*TASK DESCRIPTION*
Below are entries to reproduce exactly, apart from their pictures.

*-*-*

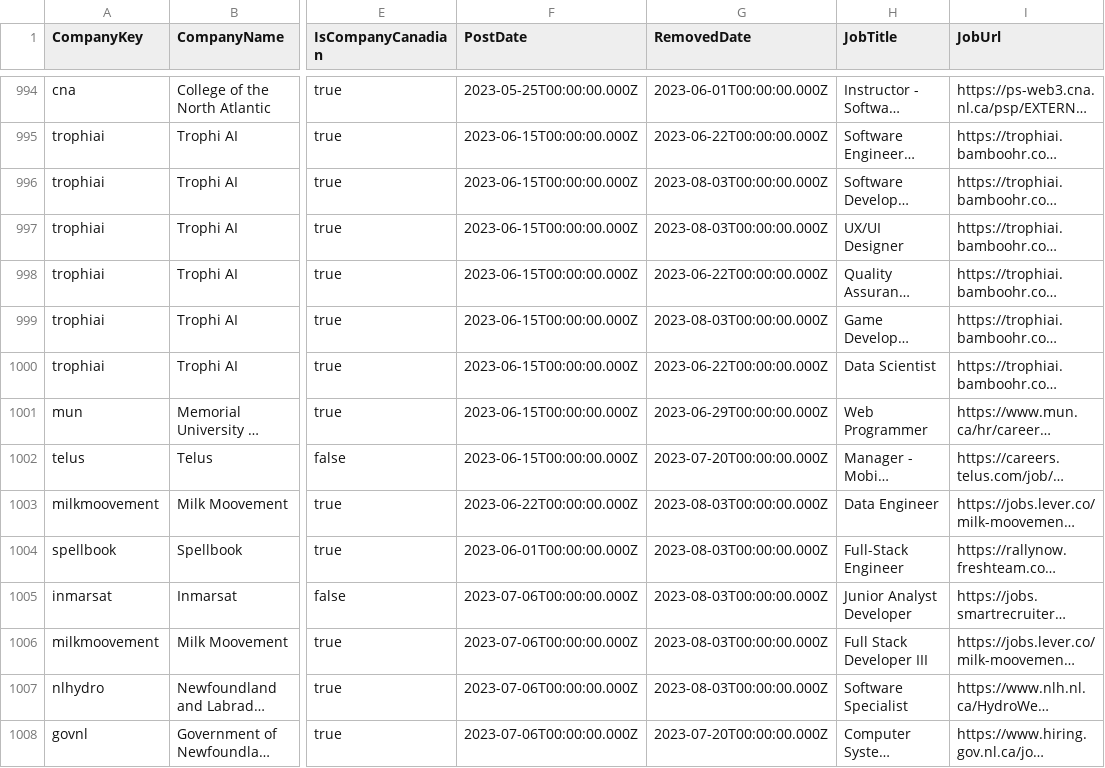
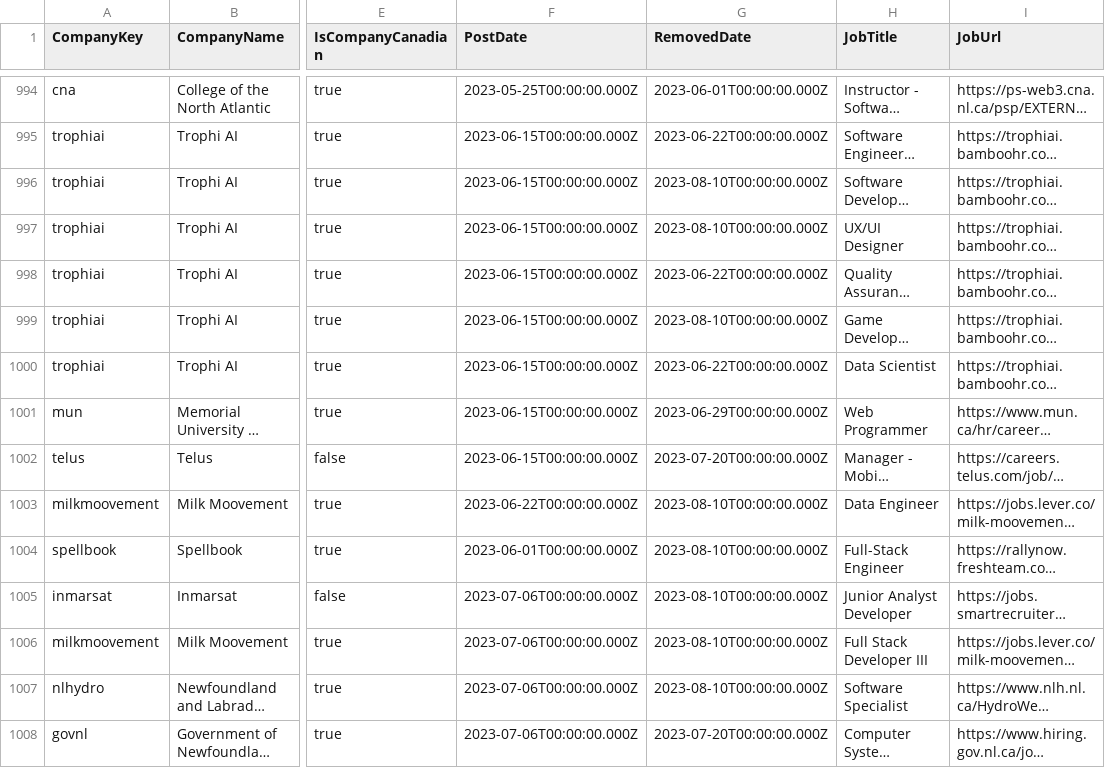
Before and after one commit to CTS-NL/CTS-NL.github.io, a CSV file: _data/job_mostings.csv, drawn as a sheet; only a part is shown, gaps mark what is left out; long unchanged cells end in …; the diff covers the shown part only; the diff names each change by its address in the sheet, - before the commit and + after, or states it on an @@ line.

```diff
--- a/_data/job_mostings.csv
+++ b/_data/job_mostings.csv
-G996:G997 (RemovedDate): 2023-08-03T00:00:00.000Z
+G996:G997 (RemovedDate): 2023-08-10T00:00:00.000Z
-G999 (RemovedDate): 2023-08-03T00:00:00.000Z
+G999 (RemovedDate): 2023-08-10T00:00:00.000Z
-G1003:G1007 (RemovedDate): 2023-08-03T00:00:00.000Z
+G1003:G1007 (RemovedDate): 2023-08-10T00:00:00.000Z
```
Also changed, not shown: 4 added rows and 28 edited cells elsewhere in this file, 4 other files.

*-*-*

*WRITTEN RESPONSE*
Before and after one commit to CTS-NL/CTS-NL.github.io, a CSV file: _data/job_mostings.csv, drawn as a sheet; only a part is shown, gaps mark what is left out; long unchanged cells end in …; the diff covers the shown part only; the diff names each change by its address in the sheet, - before the commit and + after, or states it on an @@ line.

```diff
--- a/_data/job_mostings.csv
+++ b/_data/job_mostings.csv
-G996:G997 (RemovedDate): 2023-08-03T00:00:00.000Z
+G996:G997 (RemovedDate): 2023-08-10T00:00:00.000Z
-G999 (RemovedDate): 2023-08-03T00:00:00.000Z
+G999 (RemovedDate): 2023-08-10T00:00:00.000Z
-G1003:G1007 (RemovedDate): 2023-08-03T00:00:00.000Z
+G1003:G1007 (RemovedDate): 2023-08-10T00:00:00.000Z
```
Also changed, not shown: 4 added rows and 28 edited cells elsewhere in this file, 4 other files.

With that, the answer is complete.